>>> this week the state of new york joined other places in establishing so-called text ting zones where you can pull over at rest stops to use your electronic device . they have already put specially fitted suvs on the road that you will start seeing in you drive-thru these parts. they are designed to look into your car from up high and catch you driving distracted. what if the distraction is built into your car? we get the story tonight from nbc's katie tur.

>> reporter: in a new unmarked suv high above other motorists new york state trooper steve conley is on the hunt for distracted drivers.

>> i pulled you over because you were talking on your cell phone while you were driving.

>> reporter: five points on her license.

>> five points if it saves someone's life is worth it.

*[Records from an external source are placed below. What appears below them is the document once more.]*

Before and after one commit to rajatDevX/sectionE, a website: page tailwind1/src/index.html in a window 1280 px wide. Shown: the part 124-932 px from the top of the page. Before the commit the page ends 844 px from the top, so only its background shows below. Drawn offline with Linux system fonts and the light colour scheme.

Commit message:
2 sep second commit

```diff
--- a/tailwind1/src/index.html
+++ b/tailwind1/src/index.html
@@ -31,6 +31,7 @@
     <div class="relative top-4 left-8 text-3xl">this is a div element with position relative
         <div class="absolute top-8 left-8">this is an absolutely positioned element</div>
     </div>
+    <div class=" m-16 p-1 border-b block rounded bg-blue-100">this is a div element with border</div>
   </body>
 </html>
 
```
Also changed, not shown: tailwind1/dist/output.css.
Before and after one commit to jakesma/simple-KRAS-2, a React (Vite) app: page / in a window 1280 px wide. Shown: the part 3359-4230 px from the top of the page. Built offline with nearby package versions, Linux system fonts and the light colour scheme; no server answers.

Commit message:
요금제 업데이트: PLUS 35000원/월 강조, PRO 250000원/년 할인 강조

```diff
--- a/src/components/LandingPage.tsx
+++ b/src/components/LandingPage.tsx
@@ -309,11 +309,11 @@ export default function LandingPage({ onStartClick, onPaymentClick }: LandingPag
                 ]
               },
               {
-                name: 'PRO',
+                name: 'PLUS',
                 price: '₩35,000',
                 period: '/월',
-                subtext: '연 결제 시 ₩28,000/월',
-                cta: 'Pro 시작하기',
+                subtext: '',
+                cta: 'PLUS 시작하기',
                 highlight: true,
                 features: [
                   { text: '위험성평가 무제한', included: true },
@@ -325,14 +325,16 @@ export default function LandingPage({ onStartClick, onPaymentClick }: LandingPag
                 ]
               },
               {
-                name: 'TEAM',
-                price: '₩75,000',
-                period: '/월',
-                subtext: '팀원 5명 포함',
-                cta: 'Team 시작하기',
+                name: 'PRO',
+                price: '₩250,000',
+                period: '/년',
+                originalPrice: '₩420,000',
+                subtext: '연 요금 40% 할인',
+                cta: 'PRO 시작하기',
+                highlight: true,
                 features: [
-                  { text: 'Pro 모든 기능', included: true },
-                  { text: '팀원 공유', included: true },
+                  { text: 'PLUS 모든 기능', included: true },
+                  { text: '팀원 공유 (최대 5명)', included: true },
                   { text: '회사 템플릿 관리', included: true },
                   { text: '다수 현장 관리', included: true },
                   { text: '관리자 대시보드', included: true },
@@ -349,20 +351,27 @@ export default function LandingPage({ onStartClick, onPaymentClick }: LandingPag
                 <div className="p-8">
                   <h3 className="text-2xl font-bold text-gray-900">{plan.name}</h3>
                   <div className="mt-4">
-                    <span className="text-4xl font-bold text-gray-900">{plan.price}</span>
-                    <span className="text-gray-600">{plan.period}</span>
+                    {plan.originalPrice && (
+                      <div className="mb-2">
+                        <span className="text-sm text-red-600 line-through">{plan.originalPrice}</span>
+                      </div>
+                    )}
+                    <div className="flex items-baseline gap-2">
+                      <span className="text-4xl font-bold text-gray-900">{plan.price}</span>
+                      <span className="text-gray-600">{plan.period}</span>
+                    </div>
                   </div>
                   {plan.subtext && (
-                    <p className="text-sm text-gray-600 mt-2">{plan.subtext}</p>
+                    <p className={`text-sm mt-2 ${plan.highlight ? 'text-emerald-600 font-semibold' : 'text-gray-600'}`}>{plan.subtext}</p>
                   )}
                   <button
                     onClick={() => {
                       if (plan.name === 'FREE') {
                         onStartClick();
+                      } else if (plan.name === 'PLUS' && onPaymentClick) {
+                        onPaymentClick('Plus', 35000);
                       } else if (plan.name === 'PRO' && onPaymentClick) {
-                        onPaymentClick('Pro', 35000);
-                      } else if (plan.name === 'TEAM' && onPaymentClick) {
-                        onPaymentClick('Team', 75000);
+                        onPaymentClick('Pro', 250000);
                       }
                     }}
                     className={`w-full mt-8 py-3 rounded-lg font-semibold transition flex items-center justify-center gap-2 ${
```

>> reporter: that and up to a $150 fine for talking on her phone. it's illegal in 12 states. text ting is banned in 41. though 23% of car accidents involve cell phones , they are hardly the only thing distracting drivers. new gadgets in cars themselves make the driver's seat look more like your office chair . the dashboard, your computer. it's a one-stop shop for your connected life and your digital the life behind the wheel. send text t.

>> reporter: robin from see nintendo wii san says it allows car companies to stay competitive. are you encouraging using google and facebook and texting.

>> we are encouraging customers to look to the larger screen.

>> reporter: but you are still looking to scroll through.

>> yes. but you are glancing down as you would for a radio station .

>> reporter: many new cars come with new connectability and touch screens allowing you to access the internet n. 2010 , before much of of the new technology the government reported 26,000 crashes involved somebody adjusting controls in the car. watch dogs worry the number will only get bigger.

>> you wouldn't want a surgeon operating on you checking facebook . you wouldn't want the pilot of your plane checking facebook . you shouldn't do it while driving a vehicle.

>> reporter: are we sacrificing safety in order to be more connected?

>> you could say the same thing for someone walking down the street texting on their smartphone.

>> reporter: but i'm not driving a car walking down the street.

>> that's true, but you shouldn't be doing it. you shouldn't drive down the road typing on a smart phone .

>> reporter: williams argues they put the technology into the dashboard.

>> there is still some level of distraction but it is safer than using a smart phone .

>> reporter: the caveat, nissan only allows you to google navigational information or text back canned responses.

>> this is an improvement. we think there are more improve mentes in the future and we'll continue to roll them out.

>> reporter: next up for nissan, by 2020 , a car that drives itself. impossible, they hope, to distract. katie tur, nbc news, irvine, california.